BEGIN RECORDS FOR PROCESSING
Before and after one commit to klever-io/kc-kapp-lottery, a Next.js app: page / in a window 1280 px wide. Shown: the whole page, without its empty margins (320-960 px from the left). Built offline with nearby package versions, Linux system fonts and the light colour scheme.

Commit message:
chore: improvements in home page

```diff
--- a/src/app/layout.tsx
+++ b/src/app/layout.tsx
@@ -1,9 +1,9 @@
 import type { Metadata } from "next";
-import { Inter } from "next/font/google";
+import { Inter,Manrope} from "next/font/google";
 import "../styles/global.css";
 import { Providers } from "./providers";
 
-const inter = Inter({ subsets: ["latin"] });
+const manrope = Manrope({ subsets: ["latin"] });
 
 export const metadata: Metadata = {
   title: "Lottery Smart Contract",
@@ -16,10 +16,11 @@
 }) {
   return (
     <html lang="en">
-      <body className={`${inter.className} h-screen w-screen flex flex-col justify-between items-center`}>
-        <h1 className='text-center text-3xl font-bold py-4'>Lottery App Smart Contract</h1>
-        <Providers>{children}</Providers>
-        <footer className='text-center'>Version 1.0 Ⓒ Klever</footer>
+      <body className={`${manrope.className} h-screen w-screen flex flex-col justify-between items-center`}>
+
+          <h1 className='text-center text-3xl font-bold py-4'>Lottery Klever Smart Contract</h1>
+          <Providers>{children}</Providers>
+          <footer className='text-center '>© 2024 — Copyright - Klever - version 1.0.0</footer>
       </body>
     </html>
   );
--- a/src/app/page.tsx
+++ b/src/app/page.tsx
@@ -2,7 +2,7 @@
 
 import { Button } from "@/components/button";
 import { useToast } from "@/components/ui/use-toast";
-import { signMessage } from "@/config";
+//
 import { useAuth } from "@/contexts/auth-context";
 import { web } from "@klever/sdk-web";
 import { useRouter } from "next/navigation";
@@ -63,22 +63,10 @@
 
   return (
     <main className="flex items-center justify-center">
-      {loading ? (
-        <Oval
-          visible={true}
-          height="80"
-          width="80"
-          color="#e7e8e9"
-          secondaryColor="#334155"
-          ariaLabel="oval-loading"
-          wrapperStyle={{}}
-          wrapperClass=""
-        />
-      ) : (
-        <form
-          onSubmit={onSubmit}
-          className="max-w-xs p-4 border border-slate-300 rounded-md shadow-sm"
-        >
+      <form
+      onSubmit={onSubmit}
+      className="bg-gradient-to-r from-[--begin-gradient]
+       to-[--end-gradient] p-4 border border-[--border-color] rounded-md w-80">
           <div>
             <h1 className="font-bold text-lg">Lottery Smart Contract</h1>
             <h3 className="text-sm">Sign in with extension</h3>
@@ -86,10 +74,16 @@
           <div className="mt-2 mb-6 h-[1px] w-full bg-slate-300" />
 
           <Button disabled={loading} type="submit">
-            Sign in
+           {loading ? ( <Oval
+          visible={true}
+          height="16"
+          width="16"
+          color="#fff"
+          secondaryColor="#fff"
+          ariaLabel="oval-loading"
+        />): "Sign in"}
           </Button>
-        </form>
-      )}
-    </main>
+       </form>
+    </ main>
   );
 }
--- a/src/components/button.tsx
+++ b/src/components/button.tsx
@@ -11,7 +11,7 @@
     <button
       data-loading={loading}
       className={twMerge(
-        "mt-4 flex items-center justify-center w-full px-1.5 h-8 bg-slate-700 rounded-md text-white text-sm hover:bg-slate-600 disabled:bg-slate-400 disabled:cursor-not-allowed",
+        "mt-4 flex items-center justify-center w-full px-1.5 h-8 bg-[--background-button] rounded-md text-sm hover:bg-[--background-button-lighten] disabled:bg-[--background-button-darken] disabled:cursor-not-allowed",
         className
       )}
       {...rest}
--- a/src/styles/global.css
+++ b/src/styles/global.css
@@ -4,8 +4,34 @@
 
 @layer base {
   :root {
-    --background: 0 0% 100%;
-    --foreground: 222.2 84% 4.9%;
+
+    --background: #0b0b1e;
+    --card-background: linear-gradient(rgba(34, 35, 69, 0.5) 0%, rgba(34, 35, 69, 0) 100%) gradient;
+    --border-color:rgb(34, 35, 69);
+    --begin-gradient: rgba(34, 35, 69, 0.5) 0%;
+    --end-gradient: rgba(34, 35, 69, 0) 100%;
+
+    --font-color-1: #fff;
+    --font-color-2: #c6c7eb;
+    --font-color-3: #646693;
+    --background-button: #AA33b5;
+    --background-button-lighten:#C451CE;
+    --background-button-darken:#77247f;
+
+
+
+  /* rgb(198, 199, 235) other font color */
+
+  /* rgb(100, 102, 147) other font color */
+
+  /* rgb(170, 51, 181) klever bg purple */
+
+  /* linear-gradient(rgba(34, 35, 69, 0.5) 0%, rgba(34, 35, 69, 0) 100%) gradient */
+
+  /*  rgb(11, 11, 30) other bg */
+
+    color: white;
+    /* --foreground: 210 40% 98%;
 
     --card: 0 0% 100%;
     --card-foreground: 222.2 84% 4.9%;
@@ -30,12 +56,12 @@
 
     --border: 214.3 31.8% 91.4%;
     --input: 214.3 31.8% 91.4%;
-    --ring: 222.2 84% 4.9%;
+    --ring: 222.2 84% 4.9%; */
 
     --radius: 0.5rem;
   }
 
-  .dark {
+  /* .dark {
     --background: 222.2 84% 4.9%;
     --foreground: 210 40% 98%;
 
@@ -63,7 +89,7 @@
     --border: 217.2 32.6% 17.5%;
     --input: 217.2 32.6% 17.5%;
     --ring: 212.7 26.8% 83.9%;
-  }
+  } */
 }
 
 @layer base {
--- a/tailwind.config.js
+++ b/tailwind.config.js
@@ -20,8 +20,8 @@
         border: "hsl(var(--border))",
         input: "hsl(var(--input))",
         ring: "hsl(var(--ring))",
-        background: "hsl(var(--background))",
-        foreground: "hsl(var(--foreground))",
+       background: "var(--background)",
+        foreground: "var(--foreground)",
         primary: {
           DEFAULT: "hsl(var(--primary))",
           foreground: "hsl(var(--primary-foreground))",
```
END RECORDS FOR PROCESSING
| YOUR OBJECTIVE |
Set down the entries verbatim, leaving none out.

| PROBLEM SOLUTION |
Before and after one commit to klever-io/kc-kapp-lottery, a Next.js app: page / in a window 1280 px wide. Shown: the whole page, without its empty margins (320-960 px from the left). Built offline with nearby package versions, Linux system fonts and the light colour scheme.

Commit message:
chore: improvements in home page

```diff
--- a/src/app/layout.tsx
+++ b/src/app/layout.tsx
@@ -1,9 +1,9 @@
 import type { Metadata } from "next";
-import { Inter } from "next/font/google";
+import { Inter,Manrope} from "next/font/google";
 import "../styles/global.css";
 import { Providers } from "./providers";
 
-const inter = Inter({ subsets: ["latin"] });
+const manrope = Manrope({ subsets: ["latin"] });
 
 export const metadata: Metadata = {
   title: "Lottery Smart Contract",
@@ -16,10 +16,11 @@
 }) {
   return (
     <html lang="en">
-      <body className={`${inter.className} h-screen w-screen flex flex-col justify-between items-center`}>
-        <h1 className='text-center text-3xl font-bold py-4'>Lottery App Smart Contract</h1>
-        <Providers>{children}</Providers>
-        <footer className='text-center'>Version 1.0 Ⓒ Klever</footer>
+      <body className={`${manrope.className} h-screen w-screen flex flex-col justify-between items-center`}>
+
+          <h1 className='text-center text-3xl font-bold py-4'>Lottery Klever Smart Contract</h1>
+          <Providers>{children}</Providers>
+          <footer className='text-center '>© 2024 — Copyright - Klever - version 1.0.0</footer>
       </body>
     </html>
   );
--- a/src/app/page.tsx
+++ b/src/app/page.tsx
@@ -2,7 +2,7 @@
 
 import { Button } from "@/components/button";
 import { useToast } from "@/components/ui/use-toast";
-import { signMessage } from "@/config";
+//
 import { useAuth } from "@/contexts/auth-context";
 import { web } from "@klever/sdk-web";
 import { useRouter } from "next/navigation";
@@ -63,22 +63,10 @@
 
   return (
     <main className="flex items-center justify-center">
-      {loading ? (
-        <Oval
-          visible={true}
-          height="80"
-          width="80"
-          color="#e7e8e9"
-          secondaryColor="#334155"
-          ariaLabel="oval-loading"
-          wrapperStyle={{}}
-          wrapperClass=""
-        />
-      ) : (
-        <form
-          onSubmit={onSubmit}
-          className="max-w-xs p-4 border border-slate-300 rounded-md shadow-sm"
-        >
+      <form
+      onSubmit={onSubmit}
+      className="bg-gradient-to-r from-[--begin-gradient]
+       to-[--end-gradient] p-4 border border-[--border-color] rounded-md w-80">
           <div>
             <h1 className="font-bold text-lg">Lottery Smart Contract</h1>
             <h3 className="text-sm">Sign in with extension</h3>
@@ -86,10 +74,16 @@
           <div className="mt-2 mb-6 h-[1px] w-full bg-slate-300" />
 
           <Button disabled={loading} type="submit">
-            Sign in
+           {loading ? ( <Oval
+          visible={true}
+          height="16"
+          width="16"
+          color="#fff"
+          secondaryColor="#fff"
+          ariaLabel="oval-loading"
+        />): "Sign in"}
           </Button>
-        </form>
-      )}
-    </main>
+       </form>
+    </ main>
   );
 }
--- a/src/components/button.tsx
+++ b/src/components/button.tsx
@@ -11,7 +11,7 @@
     <button
       data-loading={loading}
       className={twMerge(
-        "mt-4 flex items-center justify-center w-full px-1.5 h-8 bg-slate-700 rounded-md text-white text-sm hover:bg-slate-600 disabled:bg-slate-400 disabled:cursor-not-allowed",
+        "mt-4 flex items-center justify-center w-full px-1.5 h-8 bg-[--background-button] rounded-md text-sm hover:bg-[--background-button-lighten] disabled:bg-[--background-button-darken] disabled:cursor-not-allowed",
         className
       )}
       {...rest}
--- a/src/styles/global.css
+++ b/src/styles/global.css
@@ -4,8 +4,34 @@
 
 @layer base {
   :root {
-    --background: 0 0% 100%;
-    --foreground: 222.2 84% 4.9%;
+
+    --background: #0b0b1e;
+    --card-background: linear-gradient(rgba(34, 35, 69, 0.5) 0%, rgba(34, 35, 69, 0) 100%) gradient;
+    --border-color:rgb(34, 35, 69);
+    --begin-gradient: rgba(34, 35, 69, 0.5) 0%;
+    --end-gradient: rgba(34, 35, 69, 0) 100%;
+
+    --font-color-1: #fff;
+    --font-color-2: #c6c7eb;
+    --font-color-3: #646693;
+    --background-button: #AA33b5;
+    --background-button-lighten:#C451CE;
+    --background-button-darken:#77247f;
+
+
+
+  /* rgb(198, 199, 235) other font color */
+
+  /* rgb(100, 102, 147) other font color */
+
+  /* rgb(170, 51, 181) klever bg purple */
+
+  /* linear-gradient(rgba(34, 35, 69, 0.5) 0%, rgba(34, 35, 69, 0) 100%) gradient */
+
+  /*  rgb(11, 11, 30) other bg */
+
+    color: white;
+    /* --foreground: 210 40% 98%;
 
     --card: 0 0% 100%;
     --card-foreground: 222.2 84% 4.9%;
@@ -30,12 +56,12 @@
 
     --border: 214.3 31.8% 91.4%;
     --input: 214.3 31.8% 91.4%;
-    --ring: 222.2 84% 4.9%;
+    --ring: 222.2 84% 4.9%; */
 
     --radius: 0.5rem;
   }
 
-  .dark {
+  /* .dark {
     --background: 222.2 84% 4.9%;
     --foreground: 210 40% 98%;
 
@@ -63,7 +89,7 @@
     --border: 217.2 32.6% 17.5%;
     --input: 217.2 32.6% 17.5%;
     --ring: 212.7 26.8% 83.9%;
-  }
+  } */
 }
 
 @layer base {
--- a/tailwind.config.js
+++ b/tailwind.config.js
@@ -20,8 +20,8 @@
         border: "hsl(var(--border))",
         input: "hsl(var(--input))",
         ring: "hsl(var(--ring))",
-        background: "hsl(var(--background))",
-        foreground: "hsl(var(--foreground))",
+       background: "var(--background)",
+        foreground: "var(--foreground)",
         primary: {
           DEFAULT: "hsl(var(--primary))",
           foreground: "hsl(var(--primary-foreground))",
```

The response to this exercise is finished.